Like many people, you may believe that mold is inherently “toxic” in some way. However, the presence of mold doesn’t automatically spell out sickness and disease for most people.
Actually, mold is much more common than we tend to believe. It’s present on a lot of surfaces and is prevalent even in homes that are perfectly maintained. Spores travel in the air outside and are present nearly everywhere. The problem comes when these spores find somewhere wet and dark to start growing.
There are several different types of mold, even among species that grow indoors. The most common indoor mold species are:
None of these are “toxic,” or poisonous. The symptoms that you might link to mold exposure don’t occur for everyone. In mild cases of mold growth, people with asthma, compromised immune systems, and other respiratory diseases are often the ones affected by a difficulty breathing, wheezing, or a heaviness in the chest area.
A perfectly healthy adult might experience hay fever-like allergic symptoms, including sneezing, headaches, or cough, but these symptoms aren’t proven to be harmful to long-term health. Mold doesn’t linger in your lungs or in the rest of your body and hasn’t been found to correlate to any fatal illnesses in people who are otherwise healthy.
Essentially, common mold growth may cause respiratory discomfort but isn’t as life-threatening as it’s so often made out to be. For people with mold allergies, compromised immune systems, and asthma, certain complications and symptoms may occur, but most types of indoor mold aren’t toxic or poisonous.
The Real Danger Is Structural Damage
In truth, the most urgent concern associated with extensive mold growth is not toxicity, but rather structural damage. Where there’s mold, there’s moisture—which means weakened structural integrity. Plus, mold can subsist on any organic matter (as long as there’s also water), so it slowly deteriorates whatever surface it’s growing on. Therefore, when you discover mold in your building, a sense of urgency is still 100% warranted.
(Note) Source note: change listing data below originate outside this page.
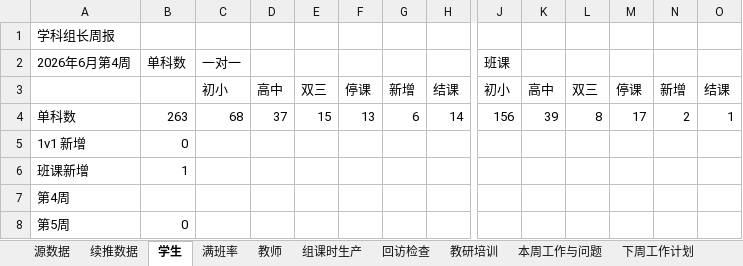
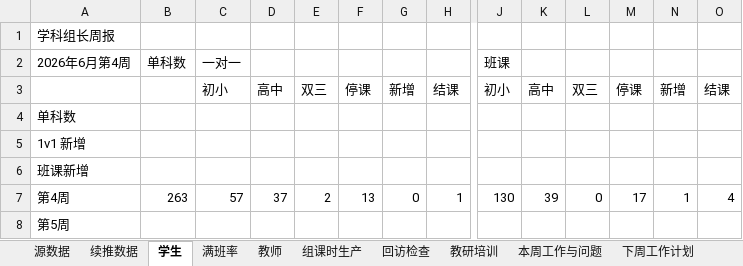
Before and after one commit to li281077304-boop/edu-ops-dashboard, an Excel workbook: data/processed/production/weekly_report_2026-06-w4.xlsx, sheet 学生, drawn as a sheet; only a part is shown, gaps mark what is left out; values as stored, in another font and other column widths than the file's, no borders; the diff covers the shown part only; the diff names each change by its address in the sheet, - before the commit and + after, or states it on an @@ line.

```diff
--- a/data/processed/production/weekly_report_2026-06-w4.xlsx (sheet 学生)
+++ b/data/processed/production/weekly_report_2026-06-w4.xlsx (sheet 学生)
-B4: 263
+B4: (empty)
-C4: 68
+C4: (empty)
-D4: 37
+D4: (empty)
-E4: 15
+E4: (empty)
-F4: 13
+F4: (empty)
-G4: 6
+G4: (empty)
-H4: 14
+H4: (empty)
-J4: 156
+J4: (empty)
-K4: 39
+K4: (empty)
-L4: 8
+L4: (empty)
-M4: 17
+M4: (empty)
-N4: 2
+N4: (empty)
-O4: 1
+O4: (empty)
-B5: 0
+B5: (empty)
-B6: 1
+B6: (empty)
-B7: (empty)
+B7: 263
-C7: (empty)
+C7: 57
-D7: (empty)
+D7: 37
-E7: (empty)
+E7: 2
-F7: (empty)
+F7: 13
-G7: (empty)
+G7: 0
-H7: (empty)
+H7: 1
-J7: (empty)
+J7: 130
-K7: (empty)
+K7: 39
-L7: (empty)
+L7: 0
-M7: (empty)
+M7: 17
-N7: (empty)
+N7: 1
-O7: (empty)
+O7: 4
-B8: 0
+B8: (empty)
```
Also changed, not shown: 34 edited cells elsewhere in this sheet, sheet 源数据, sheet 教师, sheet 续推数据, sheet 组课时生产, sheet 教研培训, sheet 满班率, 4 more sheets, data/processed/production/weekly_report_latest.xlsx, 4 other files.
If you have any questions regarding how the presence of mold in your home may be affecting you or how you can prevent mold growth, don’t hesitate to call MoldXpertsNY today.